Dicamba herbicide would normally kill crops such as soybean or cotton, but Monsanto altered the genes in these crops to create genetically modified varieties which are resistant. This meant that farmers can spray the weedkiller directly on those soybean or cotton plants to destroy weeds but leave the crops unharmed.
The experts told Monsanto that farmers were likely to spray old volatile versions of dicamba on the new dicamba-tolerant crops. They have warned that even new versions were still likely to be volatile enough to move away from the special cotton and soybean fields on to crops growing on other farms.
What is more important, under the system designed by Monsanto and BASF, only farmers buying Monsanto’s dicamba-tolerant cotton and soybean seeds would be protected from dicamba drift damage.
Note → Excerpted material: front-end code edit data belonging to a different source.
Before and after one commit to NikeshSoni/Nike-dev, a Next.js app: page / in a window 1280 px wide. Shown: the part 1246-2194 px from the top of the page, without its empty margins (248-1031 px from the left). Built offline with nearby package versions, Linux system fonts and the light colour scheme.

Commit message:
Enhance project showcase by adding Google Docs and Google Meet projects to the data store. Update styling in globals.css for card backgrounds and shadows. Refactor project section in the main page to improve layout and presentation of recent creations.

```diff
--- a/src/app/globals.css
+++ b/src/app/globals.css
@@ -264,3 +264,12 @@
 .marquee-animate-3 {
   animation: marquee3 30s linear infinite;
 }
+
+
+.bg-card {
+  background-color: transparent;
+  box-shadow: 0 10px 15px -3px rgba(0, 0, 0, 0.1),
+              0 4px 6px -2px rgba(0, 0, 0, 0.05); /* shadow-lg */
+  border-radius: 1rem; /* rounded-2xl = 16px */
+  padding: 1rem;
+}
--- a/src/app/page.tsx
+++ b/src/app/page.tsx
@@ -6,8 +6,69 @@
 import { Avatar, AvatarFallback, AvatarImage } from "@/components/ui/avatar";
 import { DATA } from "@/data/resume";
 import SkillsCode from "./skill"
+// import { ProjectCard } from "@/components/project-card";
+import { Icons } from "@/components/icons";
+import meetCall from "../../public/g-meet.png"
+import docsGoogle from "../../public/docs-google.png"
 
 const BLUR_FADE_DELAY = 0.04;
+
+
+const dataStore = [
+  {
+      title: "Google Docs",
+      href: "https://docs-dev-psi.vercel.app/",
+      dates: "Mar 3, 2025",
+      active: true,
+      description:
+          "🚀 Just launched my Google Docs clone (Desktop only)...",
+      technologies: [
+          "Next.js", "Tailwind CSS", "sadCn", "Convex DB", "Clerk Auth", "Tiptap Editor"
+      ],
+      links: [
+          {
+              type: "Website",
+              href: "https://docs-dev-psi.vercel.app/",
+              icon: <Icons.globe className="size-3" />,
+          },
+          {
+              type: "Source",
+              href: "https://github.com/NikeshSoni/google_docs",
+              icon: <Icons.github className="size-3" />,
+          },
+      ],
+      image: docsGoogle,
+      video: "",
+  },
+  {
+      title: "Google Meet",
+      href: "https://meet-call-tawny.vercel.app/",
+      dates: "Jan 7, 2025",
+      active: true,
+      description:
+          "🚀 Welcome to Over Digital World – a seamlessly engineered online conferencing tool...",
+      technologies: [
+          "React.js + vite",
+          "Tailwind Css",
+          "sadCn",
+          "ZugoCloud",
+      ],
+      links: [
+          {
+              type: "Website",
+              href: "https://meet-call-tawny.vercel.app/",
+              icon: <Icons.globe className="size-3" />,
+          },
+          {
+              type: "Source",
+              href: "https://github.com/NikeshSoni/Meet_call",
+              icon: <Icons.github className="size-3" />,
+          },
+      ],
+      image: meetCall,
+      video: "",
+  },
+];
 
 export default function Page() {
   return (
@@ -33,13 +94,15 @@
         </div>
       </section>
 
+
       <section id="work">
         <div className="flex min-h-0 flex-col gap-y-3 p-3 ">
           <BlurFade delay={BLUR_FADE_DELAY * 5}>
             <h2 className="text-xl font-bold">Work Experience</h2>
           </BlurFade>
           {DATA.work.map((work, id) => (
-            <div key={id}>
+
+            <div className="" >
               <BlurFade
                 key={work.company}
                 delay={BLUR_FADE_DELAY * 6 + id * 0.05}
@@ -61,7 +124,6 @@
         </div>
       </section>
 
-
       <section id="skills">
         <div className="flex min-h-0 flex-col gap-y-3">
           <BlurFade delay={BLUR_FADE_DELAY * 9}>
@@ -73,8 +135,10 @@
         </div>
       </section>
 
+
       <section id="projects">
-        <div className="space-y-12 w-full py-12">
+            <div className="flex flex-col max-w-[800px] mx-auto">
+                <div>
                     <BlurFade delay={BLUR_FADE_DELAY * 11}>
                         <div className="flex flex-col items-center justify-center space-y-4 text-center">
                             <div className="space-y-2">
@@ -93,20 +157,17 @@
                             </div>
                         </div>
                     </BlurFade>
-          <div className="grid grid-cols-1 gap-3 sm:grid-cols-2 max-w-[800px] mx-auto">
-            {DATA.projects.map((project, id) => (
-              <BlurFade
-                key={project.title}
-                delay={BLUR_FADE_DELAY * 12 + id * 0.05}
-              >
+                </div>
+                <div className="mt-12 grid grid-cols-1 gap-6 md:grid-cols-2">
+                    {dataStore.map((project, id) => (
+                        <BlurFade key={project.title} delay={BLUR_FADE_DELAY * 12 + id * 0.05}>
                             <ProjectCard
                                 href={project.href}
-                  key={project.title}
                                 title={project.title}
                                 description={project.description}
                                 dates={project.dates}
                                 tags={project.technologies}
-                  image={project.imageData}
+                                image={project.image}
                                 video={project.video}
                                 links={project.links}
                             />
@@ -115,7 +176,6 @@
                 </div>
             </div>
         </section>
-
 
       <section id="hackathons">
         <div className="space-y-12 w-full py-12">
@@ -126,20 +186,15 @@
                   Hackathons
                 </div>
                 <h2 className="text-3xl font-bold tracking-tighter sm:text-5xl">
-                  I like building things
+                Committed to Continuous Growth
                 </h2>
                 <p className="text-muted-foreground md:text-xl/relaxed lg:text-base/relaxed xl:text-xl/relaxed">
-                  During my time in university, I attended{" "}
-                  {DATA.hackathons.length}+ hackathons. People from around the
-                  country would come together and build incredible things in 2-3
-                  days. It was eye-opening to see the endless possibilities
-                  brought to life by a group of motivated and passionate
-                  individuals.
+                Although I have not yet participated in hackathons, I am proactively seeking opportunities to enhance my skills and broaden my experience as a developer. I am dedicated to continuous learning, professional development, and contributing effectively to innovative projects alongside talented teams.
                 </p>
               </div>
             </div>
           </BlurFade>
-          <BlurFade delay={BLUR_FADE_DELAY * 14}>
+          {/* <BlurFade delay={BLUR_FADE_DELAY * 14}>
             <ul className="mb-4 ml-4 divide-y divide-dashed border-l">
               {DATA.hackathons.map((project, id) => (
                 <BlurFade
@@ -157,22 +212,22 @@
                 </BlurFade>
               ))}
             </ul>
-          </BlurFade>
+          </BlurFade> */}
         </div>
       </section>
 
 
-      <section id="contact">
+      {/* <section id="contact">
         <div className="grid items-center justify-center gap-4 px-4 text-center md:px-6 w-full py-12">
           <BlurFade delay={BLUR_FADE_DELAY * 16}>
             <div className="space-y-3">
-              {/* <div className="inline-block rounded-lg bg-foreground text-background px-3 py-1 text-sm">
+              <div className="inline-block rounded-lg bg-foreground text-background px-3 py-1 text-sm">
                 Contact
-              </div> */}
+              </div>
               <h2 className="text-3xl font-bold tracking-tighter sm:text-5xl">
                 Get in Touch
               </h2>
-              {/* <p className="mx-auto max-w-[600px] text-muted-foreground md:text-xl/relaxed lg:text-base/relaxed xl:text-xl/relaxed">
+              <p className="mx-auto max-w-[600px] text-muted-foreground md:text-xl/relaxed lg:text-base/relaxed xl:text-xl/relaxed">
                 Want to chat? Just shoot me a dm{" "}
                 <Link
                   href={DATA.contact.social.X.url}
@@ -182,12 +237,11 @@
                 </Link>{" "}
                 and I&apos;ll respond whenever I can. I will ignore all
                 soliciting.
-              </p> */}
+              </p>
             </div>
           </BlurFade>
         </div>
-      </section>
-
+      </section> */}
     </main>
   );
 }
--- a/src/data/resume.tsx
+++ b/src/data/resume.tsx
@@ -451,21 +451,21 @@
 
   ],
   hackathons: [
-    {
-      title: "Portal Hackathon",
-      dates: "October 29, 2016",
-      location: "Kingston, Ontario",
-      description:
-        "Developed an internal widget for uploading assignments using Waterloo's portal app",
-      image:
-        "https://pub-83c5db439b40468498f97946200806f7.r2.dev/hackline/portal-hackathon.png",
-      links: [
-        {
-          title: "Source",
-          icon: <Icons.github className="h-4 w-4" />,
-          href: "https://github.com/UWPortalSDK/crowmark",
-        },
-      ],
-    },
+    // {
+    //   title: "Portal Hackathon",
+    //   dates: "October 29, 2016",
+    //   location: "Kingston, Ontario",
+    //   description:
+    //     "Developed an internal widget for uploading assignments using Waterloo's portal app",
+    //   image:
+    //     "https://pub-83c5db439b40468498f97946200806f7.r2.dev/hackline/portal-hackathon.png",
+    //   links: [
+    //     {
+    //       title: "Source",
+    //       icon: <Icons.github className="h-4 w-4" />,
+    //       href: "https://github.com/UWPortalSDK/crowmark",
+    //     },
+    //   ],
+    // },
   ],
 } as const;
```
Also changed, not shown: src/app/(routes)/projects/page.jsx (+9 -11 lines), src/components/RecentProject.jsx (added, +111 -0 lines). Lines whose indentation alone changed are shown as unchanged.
According to a report prepared for Monsanto in 2009 as part of industry consultation, such “off-target movement” was expected, along with “crop loss”, “lawsuits” and “negative press around pesticides.”